Thai meals are meant to be communal, and it is customary to place the dishes in the middle to allow each person to eat what they wish.
Although it is considered unlucky to eat the last piece of a shared plate, it is typical for the other patrons to wish you good luck to compensate for this misfortune.
Food is also generally brought out one dish at a time, as it is prepared. It is not expected for diners to wait until all the meals are brought out before they start eating as is polite in western culture.
Instead they should tuck into the nearest meal as it arrives.
Mango SaladDish of the Day
Green Mango with shrimp and cashew nuts, mixed with Thai dressing
The traditional greeting is known as the wai, where you press your hands together as is in prayer and bow slightly, it is derived from the Hindu cultural influence from India. Among Thais, there are strict rules of hierarchy that dictate how and when the wai should be given. In brief, inferiors salute superiors first.

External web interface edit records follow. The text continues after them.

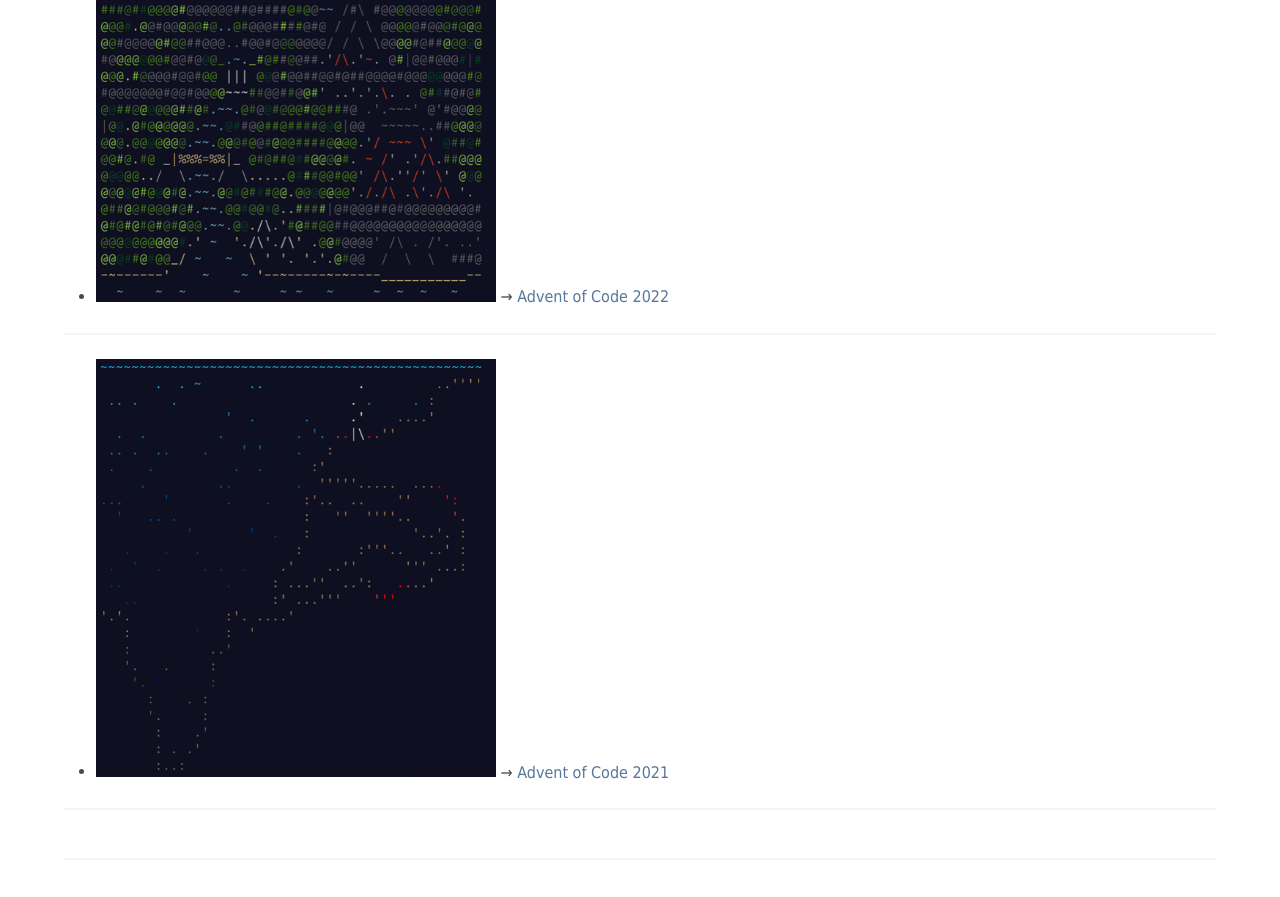
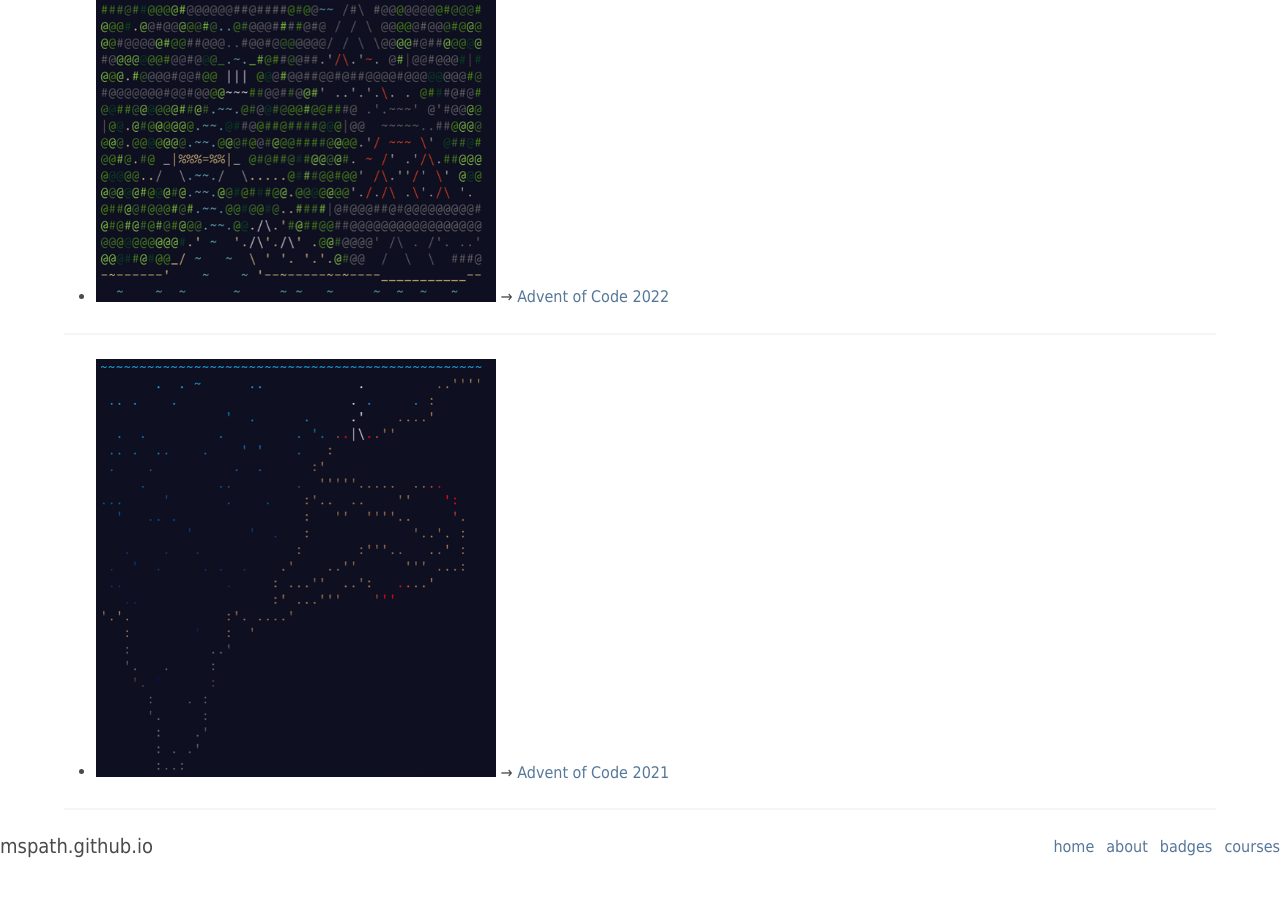
Before and after one commit to mspath/mspath.github.io, a Jekyll site: the page built from index.md, in a window 1280 px wide and 900 px high, scrolled down 1107 px. Shown: the top 897 px of the window. Built offline with Jekyll 4.4.1, drawn with Linux system fonts in a browser that asks for light colours; our own code applies the rules of GitHub Pages for plain Markdown files; after the commit the page ends 1982 px from its top, so only the background shows below that.

Commit message:
update bulma

```diff
--- a/_includes/footer.html
+++ b/_includes/footer.html
@@ -1,6 +1,21 @@
 
 <!-- includes: footer.html -->
-<footer class="container">
-<hr>
+<footer class="level">
+  <!-- Left side -->
+  <div class="level-left">
+    <div class="level-item">
+      <p class="subtitle is-5">
+        mspath.github.io
+      </p>
+    </div>
+  </div>
+
+    <!-- Right side -->
+    <div class="level-right">
+        <p class="level-item"><a href="/">home</a></p>
+        <p class="level-item"><a href="/about">about</a></p>
+        <p class="level-item"><a href="/courses/badges.html">badges</a></p>
+        <p class="level-item"><a href="/courses/android.html">courses</a></p>
+      </div>
 </footer>
 <!-- /includes: footer.html -->
--- a/_includes/head.html
+++ b/_includes/head.html
@@ -2,8 +2,7 @@
 <head>
 <meta charset="utf-8">
 <meta name="viewport" content="width=device-width, initial-scale=1">
-<link rel="stylesheet" href="https://cdnjs.cloudflare.com/ajax/libs/bulma/0.7.5/css/bulma.min.css">
-<!-- <link rel="stylesheet" href="/assets/css/bulma.min.css"> -->
+<link rel="stylesheet" href="https://cdnjs.cloudflare.com/ajax/libs/bulma/0.9.0/css/bulma.min.css">
 {%- include mystyles.html -%}
 </head>
 <!-- /includes: head.html -->
```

You should not wai service people or street vendors. The higher hands go, the more respectful you are. You will also often see Thais doing a wai as they walk past temples and spirit houses. If somebody makes a wai to you, a slight bow alone is more then sufficient for ordinary occasions, and for business, most Thais will shake hands with foreigners instead of waiing anyway.
Pad ThaiDish of the Day
Fried rice noodles, with shrimp or chicken, egg, peanuts and bean sprouts
The current Rattanakosin era of Thai history began in 1782, following the establishment of Bangkok as capital of the Chakri dynasty under King Rama I the Great.
Known as Siam until 1939, Thailand is the only South-East Asian country to have been colonized by a foreign power, and fiercely proud of the fact. A bloodless revolution in 1932 led to a constitutional monarchy.
Curry TofuDish of the Day
Green curry, red curry or yellow curry with tofu
Nock todDish of the Day
Three pieces of deep fried marinated quail
Thai cuisine is characterized by balance and strong flavours, especially lime juice, lemon grass and fresh coriander, the combination of which gives Thai food its distinctive taste.
In addition, Thai food has a deserved reputation for being spicy, with hot little torpedo-shaped chillies called phrik khii nuu literally "mouse dropping chillies"
Thais are well aware that these can be more than Westerners can handle and will often ask if you like it hot; answer "yes" at your own risk!
Gaeng Garee GaiDish of the Day
Yellow curry chicken with coconut milk and potatoes, served with steamed rice